The explanation has to do with geography and history. The U.S., unlike Europe, is in the Western Hemisphere. The Atlantic and Pacific oceans separate us from most of the world’s migrant-sending countries. The U.S. has, at times, experienced large-scale migration, but it’s never been uncontrolled; it’s relatively easy to control the flow of arrivals to a country that is largely bordered by Canada and a pair of exceptionally large moats.

The southern border, of course, is harder to secure. According to the Pew Research Center, there were roughly 11 million unauthorized immigrants in the U.S. in 2016, amajority of whom were from Mexico or Central America. And our immigrant population, overall, is large. The 2010 Census found that roughly 40 million people living in the U.S. were foreign-born; that’s about 13 percent of the population overall.

90 percent native-born

America’s foreign-born population is heterogeneous, though. Roughly 2 million people in this country, for example, were of Chinese origin, according to the Migration Policy Institute. That makes them the nation’s third-largest immigrant group. And Chinese immigrants have influenced American culture in various ways; the same is true, for better or worse, of all such groups.

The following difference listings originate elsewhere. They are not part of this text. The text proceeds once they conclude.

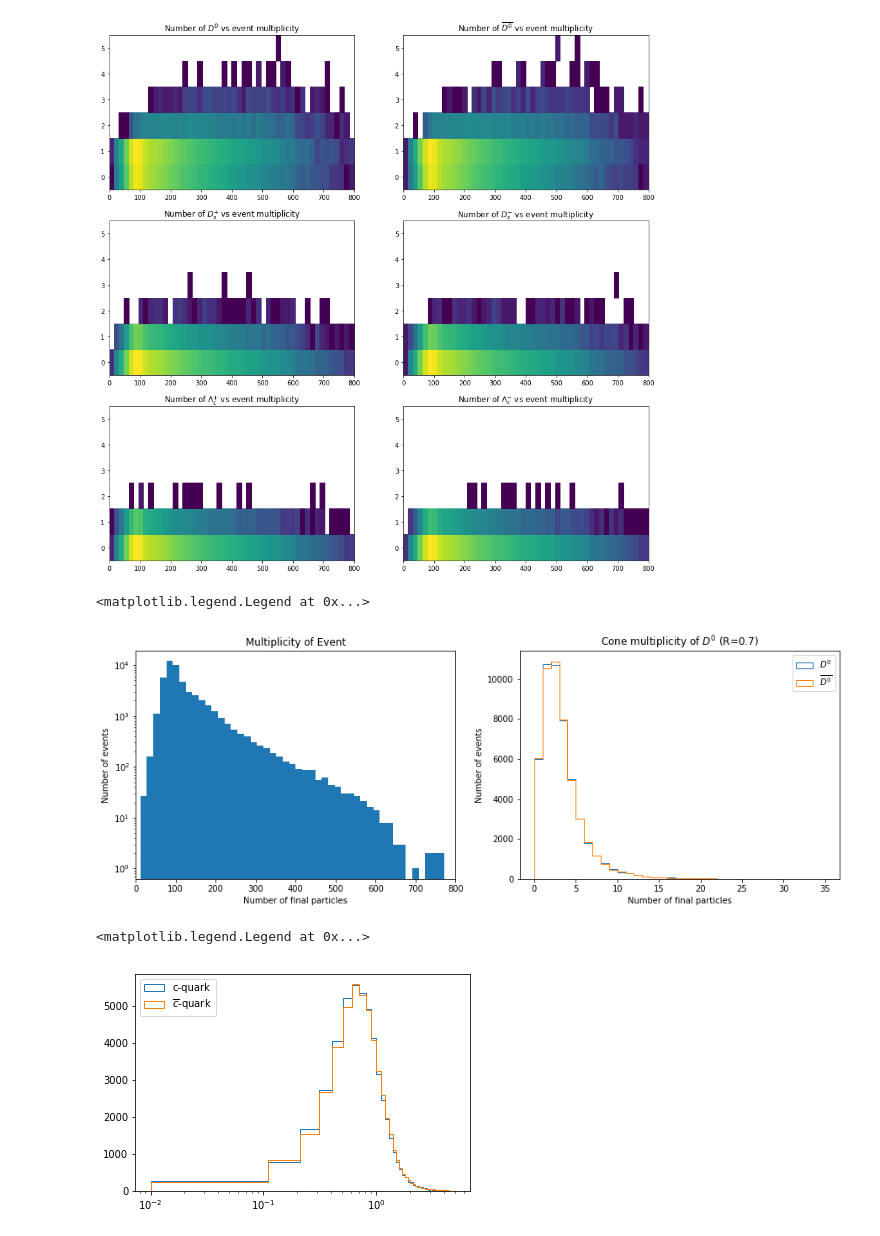
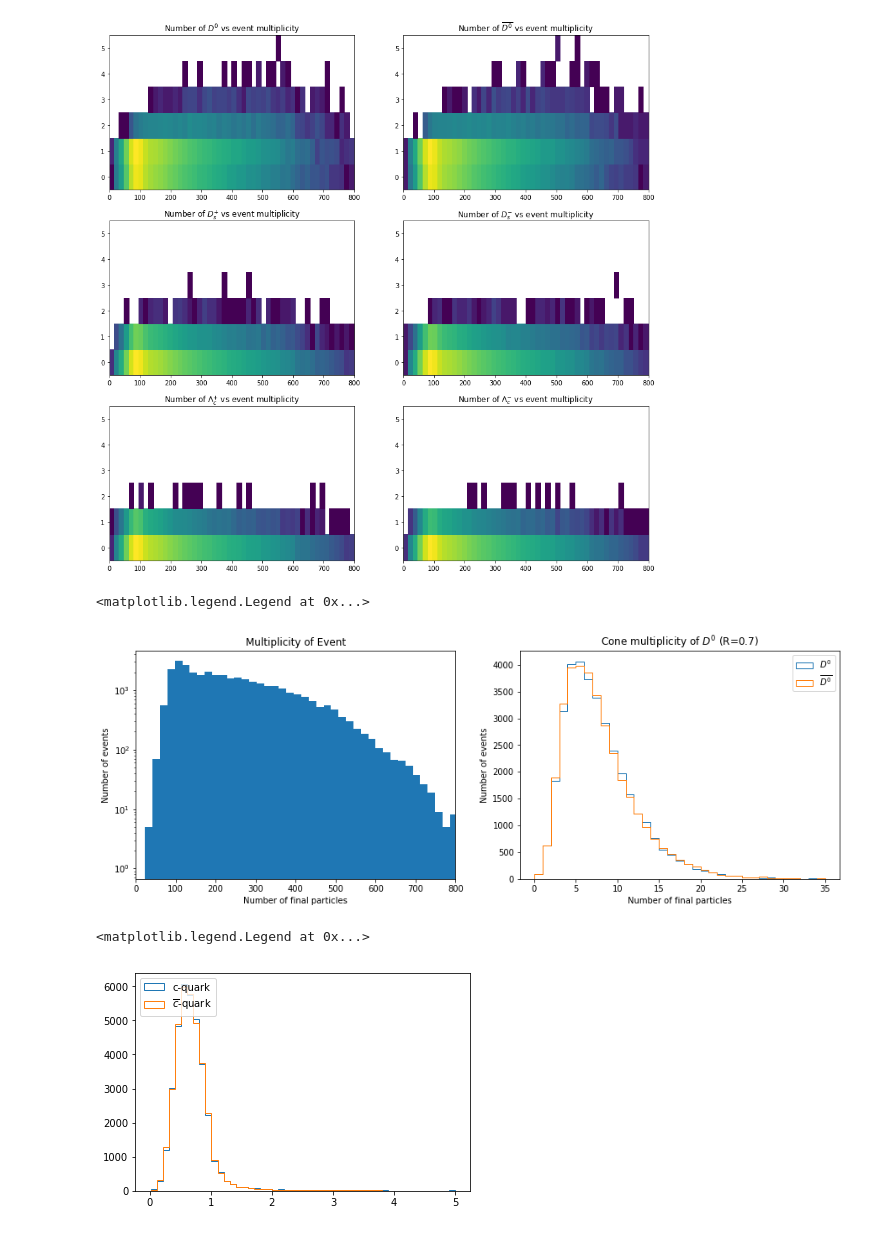
Before and after one commit to JoshuaKMWinter/HF_MPI_Studies, a Jupyter notebook: TestCharm.ipynb, the cells around one changed output. Drawn from its saved outputs; the diff is of its cells as text; code cells hidden in the pictures.

```diff
--- a/TestCharm.ipynb
+++ b/TestCharm.ipynb
@@ -16,7 +16,7 @@ def Delta_R(phi1, eta1, phi2, eta2):
     return pow( dphi*dphi + deta*deta, 0.5 )
 # %%
 # Here below we are just reading the csv file
-dfcharm = pd.read_csv("input/EventData.csv")
+dfcharm = pd.read_csv("input/EventData_ptmin4.csv")
 
 #with the command below you can inspect the columns of the dataframe
 dfcharm.columns
@@ -36,8 +36,8 @@ dfcharm["D_ptratio"] = dfcharm["D_pT"]/dfcharm["Dbar_pT"]
 dfcharm["c_ptratio"] = dfcharm["c_pT"]/dfcharm["cbar_pT"]
 dfcharm["cLO_ptratio"] = dfcharm["cLO_pT"]/dfcharm["cbarLO_pT"]
 #fragmentation functions for c and cbar
-dfcharm["FFc"] = dfcharm["D_pT"]/dfcharm["cLO_pT"]
-dfcharm["FFcbar"] = dfcharm["Dbar_pT"]/dfcharm["cbarLO_pT"]
+dfcharm["FFc"] = dfcharm["D_pT"]/dfcharm["D_ptcone"]
+dfcharm["FFcbar"] = dfcharm["Dbar_pT"]/dfcharm["Dbar_ptcone"]
 #pseudorapidity separation of ccbar pair at LO, Hadronisation and Confinement
 dfcharm["deta_DD"] = abs( dfcharm["D_eta"] - dfcharm["Dbar_eta"] )
 dfcharm["deta_cc"] = abs( dfcharm["c_eta"] - dfcharm["cbar_eta"] )
@@ -113,16 +173,16 @@ axes[1].hist(dfcharm["Dbar_cone_mult"],bins=35, range = [0,35], label = '$\overl
 axes[1].legend()
 # %% [output]
 <matplotlib.legend.Legend at 0x...>
-[figure, old version]
+[figure, new version]
 # %%
 #Fragmentation functions for c and cbar
-plt.xscale("log")
+#plt.xscale("log")
 plt.hist(dfcharm["FFc"], bins=50, range = [0.01,5], label = "c-quark", histtype = "step", fill = False)
 plt.hist(dfcharm["FFcbar"], bins=50, range = [0.01,5], label = '$\overline{c}$-quark', histtype = "step", fill = False)
 plt.legend(loc = 'upper left')
 # %% [output]
 <matplotlib.legend.Legend at 0x...>
-[figure, old version]
+[figure, new version]
 # %%
 #pT of charm states
 fig, axes = plt.subplots(1,2, figsize=(15,5))
```
Also changed, not shown: parts of 11 cells of this notebook, 12 other files.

Still, let’s keep things in perspective here. It helps. There are roughly 330 million people in the U.S., almost 90 percent of whom are native-born. It would be effectively impossible for any group of immigrants to radically overhaul the national culture writ large, even if they were determined to do so. And the largest immigrant group in the U.S. is from a country that is culturally similar to our own.

According to Jorge G. Castañeda, a former foreign minister of Mexico, Mexican culture is notably individualistic. That’s why Mexicans are passionate about property rights as well as soccer — and why, despite their passion for that sport, the national team has never made it past the World Cup quarter finals.

“Mexicans, as they came into existence as a collective entity and as a nation, sought individual, family, community, or local solutions to collective political, or national dilemmas,” writes Castañeda in his book “Manana Forever?” about the historical roots of modern Mexico’s culture.

My fellow Texans, does that remind you of anyone you know?

To Trump’s point, there’s no question that large-scale immigration can change a country’s culture. And such changes might be suboptimal from a native’s point of view. Culture is, after all, a collection of beliefs, ideas and values. Whether a given nation’s culture is preferable to others is a subjective question, but it’s not an absurd one.

Trump’s scapegoat

Similarly, although no culture is set in stone, it’s not inherently bigoted to have concerns about the ways in which one’s own culture might change or reservations about the things that might cause it to do so.

That’s one of the reasons I opposed Trump’s bid for the Republican nomination, actually. I know the U.S. is a deeply imperfect country, with a seriously checkered past. But history also shows that we try, at least intermittently, to do the right thing.

The same cannot be said of Trump. He is simply not committed to common decency, a core American value and the source of our occasional virtue. He lacks kindness and courage, to boot. As president, he may be changing our national culture in some ways; I hope not. And I hope Americans, on both sides of the aisle, can resist Trump’s efforts to scapegoat immigrants for doing so.